Credit: Jean Philippe-Cypres, photographer

I was sitting at a modern looking bar not too far from the canal, with its international shipping, on business as a ghost.

I knew after the initial telephone conversations with my client that it would be a wash by Sunday evening. In other language the balance sheet would show no financial profit. Except, profit wasn’t the motive. I’m a calculated risk-taker. I’m drawn to unconventional projects as a ghost writer. Judicious rationalizations tend to be the discretionary choice of my lifestyle.

My business was humanistic. That is, it didn’t occur in a private suite as it did to the man sitting next to me at the bar. I had met this individual once before by chance. We found we had similar tastes in wine. He said to me in a Slavic baritone voice that he was now a financial advisor for an institution having ties to wealthy clients. On the other hand, our common interests was how we described the taste of different wines. Still there was something else that I couldn’t identify and decided to let it go.

As I sipped my wine looking up at a television screen I noticed the camera scanning the crowd of faces in the stands of an athletic contest. The  camera person became fixated on a few people including an individual whose bare legs the camera couldn’t take it’s lens off.  The woman stood up and walked toward an aisle way with her long black hair swishing back and forth as she  disappeared into a tunnel. What was that all about? “Perhaps the cameraman was just a voyeur in the theater of athletic contests,” I said to the man next to me.

He merely nodded. The game was interrupted by a commercial. The commercial showed a couple getting married with much of it focusing on the wedding dress the bride wore. “Wedding ceremonies and associated fashions are another form of theater,” I said. “It infiltrates our conscious.” It doesn’t provide depth. Like the athletic contest and woman with bare legs, the spectator wasn’t seeing the texture of the person’s life except that which was presented by what some marketing firm wanted me to see.

A woman at the bar changed the channel. The screen now offered men shooting at each other with military style rifles. It could have been anywhere in the world as everyone seemed to be wearing a camouflage uniform. Military and police skirmishes overlap and are another form of theater.

“Conflict!” The financial advisor sitting next to me blurted looking up at the screen, “Any conflict is about something more provocative than the conflict itself. In part it’s about the money that the conflict produces for wealthy investors. It’s also about power.”
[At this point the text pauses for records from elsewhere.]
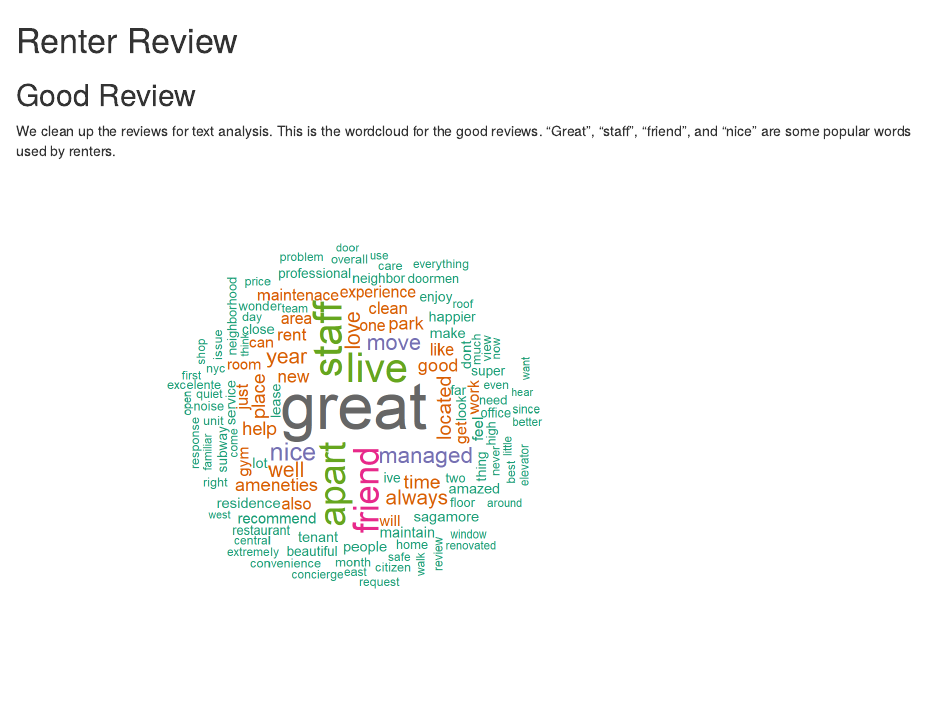
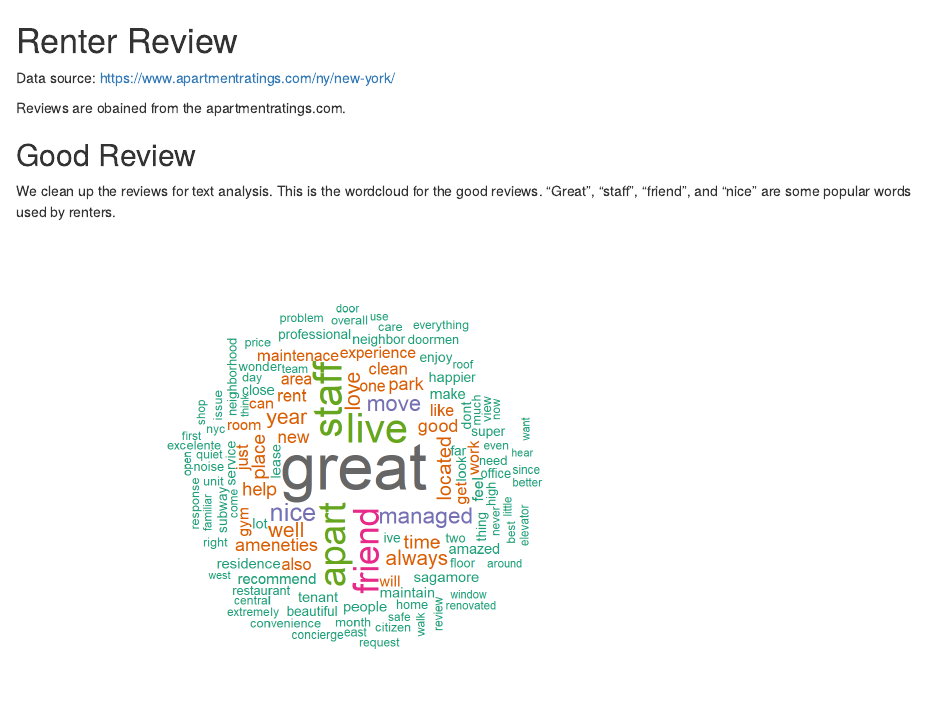
Before and after one commit to QMSS-G5063-2020/Group_E_NYCRental, an R Markdown document (DV_GP_RR.Rmd): the page in a window 1100 px wide, from its top. The pictures show the output file DV_GP_RR.html that the author committed with the source, opened offline.

Commit message:
update Review

````diff
--- a/DV_GP_RR.Rmd
+++ b/DV_GP_RR.Rmd
@@ -4,6 +4,11 @@ knitr::opts_chunk$set(echo = FALSE)
 ```
 
 # Renter Review
+
+
+Data source: https://www.apartmentratings.com/ny/new-york/
+
+Reviews are obained from the apartmentratings.com.
 
 
 ```{r, message=FALSE, cache=TRUE, warning=FALSE}
````
Also changed, not shown: DV_GP_RR.html, 1 other file.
“Is it also the debt that the conflict produces?” I asked.

“Yeah, in part. If I can help people control the flow of money and the associated debt, the conflict itself is meaningless for the people I advise. They are in control in the larger sense. Everyone has a role to play in the theater of finance and conflict. The question is how to avoid being a pawn and walk away with the most money.”

I looked at him, “My job feels dissimilar compared to yours. All I have to do is figure what word goes where, when and why.”

“Ha. Not so easy. And we’re not too dissimilar. I have to figure out which dollar goes where, when, how and why,” He said. “I have to watch dollars, euros and so on while you have to watch words. We’re both caught up on a different stage in the same theater.”

“Interesting perspective.”

“I appreciate the dilemma. It’s hard to determine whether one is on the right stage on any given day.”

“Roles are played. Knowledge misplaced and then gained, history revised,” I offered.

Our glasses clinked as we toasted each other. “¡Salud!”

As we walked out the door we heard the crack of a gun shot and a few people running down the street, I looked over at him. “Which stage?”

“The pursued and pursuers,” He said and added, “Who knows, if we meet again I may yet be on another stage myself.”

I glanced over at him and his smile was enigmatic.

“Good luck,’ He said.

“And to you,” I said, turning away and walking back to my hotel.

Panama City is an inviting  place that has its own harmony – a  diverse, historical, intriguing and colorful style.